■ **Task**
If an entry holds a picture, drop the picture but restate the entry word for word.
*** Records ***
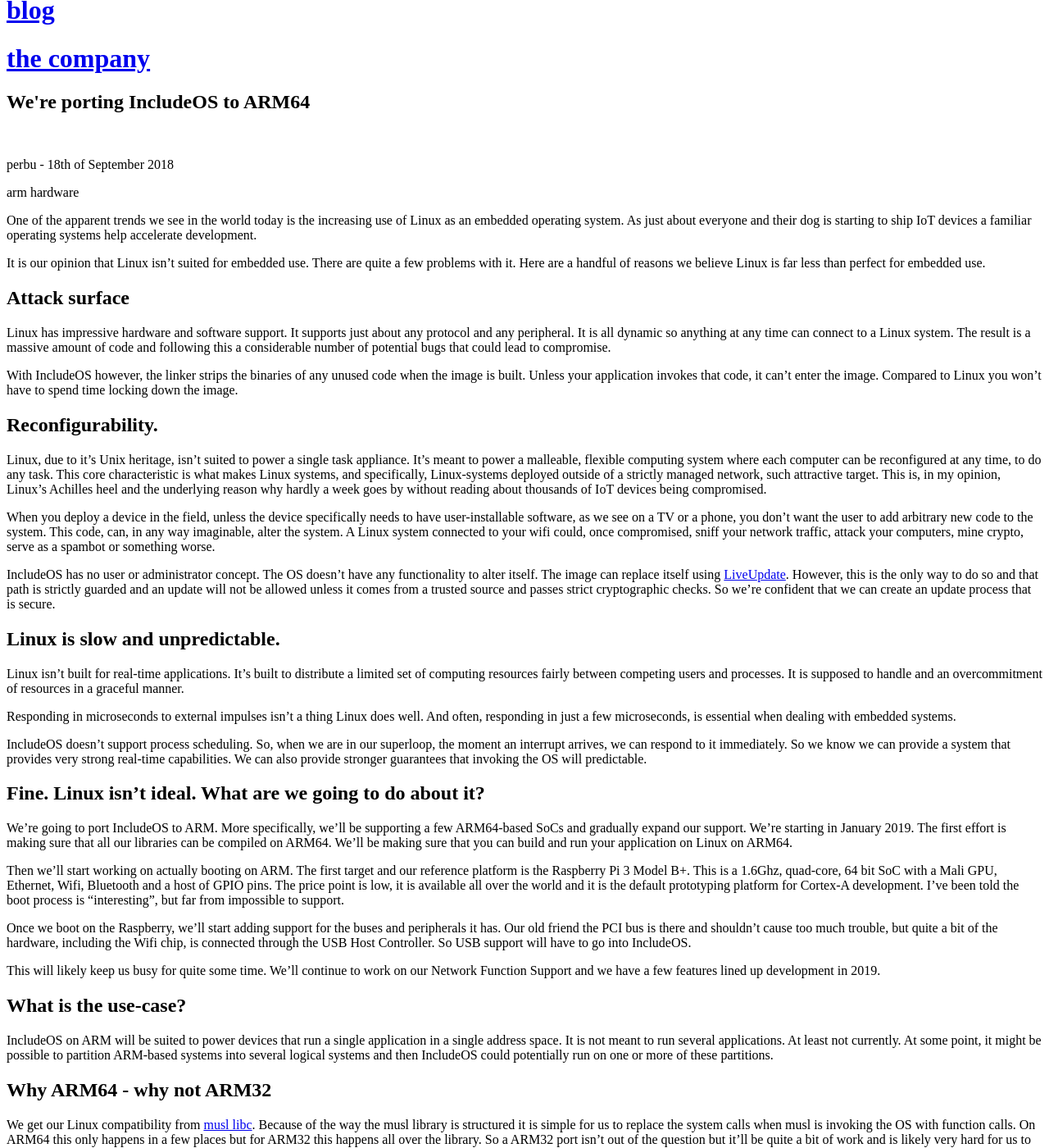
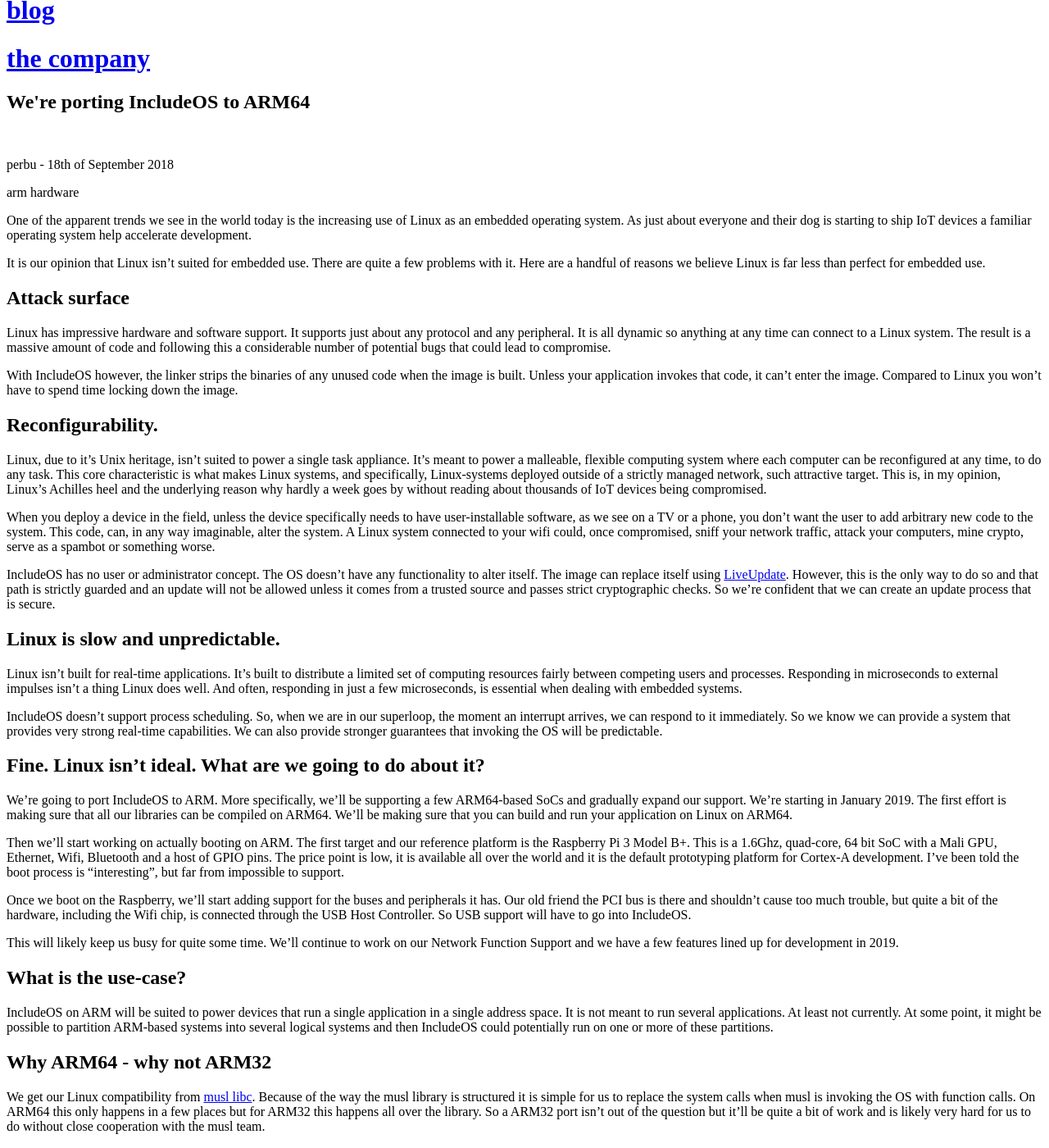
Before and after one commit to includeos/includeos.org, a Jekyll site: the page built from _src/_posts/2018-10-9-port-to-arm.md, in a window 1280 px wide and 1400 px high, scrolled down 206 px. Shown: the whole window at 82% size. Built offline with Jekyll 4.4.1, drawn with Linux system fonts in a browser that asks for light colours; nearby versions of some CDN libraries; library files that are not in the unit come from our copies.

Commit message:
feedback from ingve

```diff
--- a/_src/_posts/2018-10-9-port-to-arm.md
+++ b/_src/_posts/2018-10-9-port-to-arm.md
@@ -9,7 +9,7 @@ author-image: /assets/img/authors/perbu.jpg
 summary: "Linux is unsuited for embedded development. We're porting IncludeOS to ARM."
 ---
 
-One of the apparent trends we see in the world today is the increasing use of Linux as an embedded operating system. As just about everyone and their dog is starting to ship IoT devices a familiar operating systems help accelerate development.
+One of the apparent trends we see in the world today is the increasing use of Linux as an embedded operating system. As just about everyone and their dog is starting to ship IoT devices a familiar operating system help accelerate development.
 
 It is our opinion that Linux isn't suited for embedded use. There are quite a few problems with it. Here are a handful of reasons we believe Linux is far less than perfect for embedded use.
 
@@ -29,11 +29,9 @@ IncludeOS has no user or administrator concept. The OS doesn't have any function
 
 ## Linux is slow and unpredictable.
 
-Linux isn't built for real-time applications. It's built to distribute a limited set of computing resources fairly between competing users and processes. It is supposed to handle and an overcommitment of resources in a graceful manner.
+Linux isn't built for real-time applications. It's built to distribute a limited set of computing resources fairly between competing users and processes. Responding in microseconds to external impulses isn't a thing Linux does well. And often, responding in just a few microseconds, is essential when dealing with embedded systems.
 
-Responding in microseconds to external impulses isn't a thing Linux does well. And often, responding in just a few microseconds, is essential when dealing with embedded systems.
-
-IncludeOS doesn't support process scheduling. So, when we are in our superloop, the moment an interrupt arrives, we can respond to it immediately. So we know we can provide a system that provides very strong real-time capabilities. We can also provide stronger guarantees that invoking the OS will predictable.
+IncludeOS doesn't support process scheduling. So, when we are in our superloop, the moment an interrupt arrives, we can respond to it immediately. So we know we can provide a system that provides very strong real-time capabilities. We can also provide stronger guarantees that invoking the OS will be predictable.
 
 ## Fine. Linux isn't ideal. What are we going to do about it?
 
@@ -43,7 +41,7 @@ Then we'll start working on actually booting on ARM. The first target and our re
 
 Once we boot on the Raspberry, we'll start adding support for the buses and peripherals it has. Our old friend the PCI bus is there and shouldn't cause too much trouble, but quite a bit of the hardware, including the Wifi chip, is connected through the USB Host Controller. So USB support will have to go into IncludeOS.
 
-This will likely keep us busy for quite some time. We'll continue to work on our Network Function Support and we have a few features lined up development in 2019.
+This will likely keep us busy for quite some time. We'll continue to work on our Network Function Support and we have a few features lined up for development in 2019.
 
 ## What is the use-case?
 
```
***
■ **Solution to this exercise**
Before and after one commit to includeos/includeos.org, a Jekyll site: the page built from _src/_posts/2018-10-9-port-to-arm.md, in a window 1280 px wide and 1400 px high, scrolled down 206 px. Shown: the whole window at 82% size. Built offline with Jekyll 4.4.1, drawn with Linux system fonts in a browser that asks for light colours; nearby versions of some CDN libraries; library files that are not in the unit come from our copies.

Commit message:
feedback from ingve

```diff
--- a/_src/_posts/2018-10-9-port-to-arm.md
+++ b/_src/_posts/2018-10-9-port-to-arm.md
@@ -9,7 +9,7 @@ author-image: /assets/img/authors/perbu.jpg
 summary: "Linux is unsuited for embedded development. We're porting IncludeOS to ARM."
 ---
 
-One of the apparent trends we see in the world today is the increasing use of Linux as an embedded operating system. As just about everyone and their dog is starting to ship IoT devices a familiar operating systems help accelerate development.
+One of the apparent trends we see in the world today is the increasing use of Linux as an embedded operating system. As just about everyone and their dog is starting to ship IoT devices a familiar operating system help accelerate development.
 
 It is our opinion that Linux isn't suited for embedded use. There are quite a few problems with it. Here are a handful of reasons we believe Linux is far less than perfect for embedded use.
 
@@ -29,11 +29,9 @@ IncludeOS has no user or administrator concept. The OS doesn't have any function
 
 ## Linux is slow and unpredictable.
 
-Linux isn't built for real-time applications. It's built to distribute a limited set of computing resources fairly between competing users and processes. It is supposed to handle and an overcommitment of resources in a graceful manner.
+Linux isn't built for real-time applications. It's built to distribute a limited set of computing resources fairly between competing users and processes. Responding in microseconds to external impulses isn't a thing Linux does well. And often, responding in just a few microseconds, is essential when dealing with embedded systems.
 
-Responding in microseconds to external impulses isn't a thing Linux does well. And often, responding in just a few microseconds, is essential when dealing with embedded systems.
-
-IncludeOS doesn't support process scheduling. So, when we are in our superloop, the moment an interrupt arrives, we can respond to it immediately. So we know we can provide a system that provides very strong real-time capabilities. We can also provide stronger guarantees that invoking the OS will predictable.
+IncludeOS doesn't support process scheduling. So, when we are in our superloop, the moment an interrupt arrives, we can respond to it immediately. So we know we can provide a system that provides very strong real-time capabilities. We can also provide stronger guarantees that invoking the OS will be predictable.
 
 ## Fine. Linux isn't ideal. What are we going to do about it?
 
@@ -43,7 +41,7 @@ Then we'll start working on actually booting on ARM. The first target and our re
 
 Once we boot on the Raspberry, we'll start adding support for the buses and peripherals it has. Our old friend the PCI bus is there and shouldn't cause too much trouble, but quite a bit of the hardware, including the Wifi chip, is connected through the USB Host Controller. So USB support will have to go into IncludeOS.
 
-This will likely keep us busy for quite some time. We'll continue to work on our Network Function Support and we have a few features lined up development in 2019.
+This will likely keep us busy for quite some time. We'll continue to work on our Network Function Support and we have a few features lined up for development in 2019.
 
 ## What is the use-case?
 
```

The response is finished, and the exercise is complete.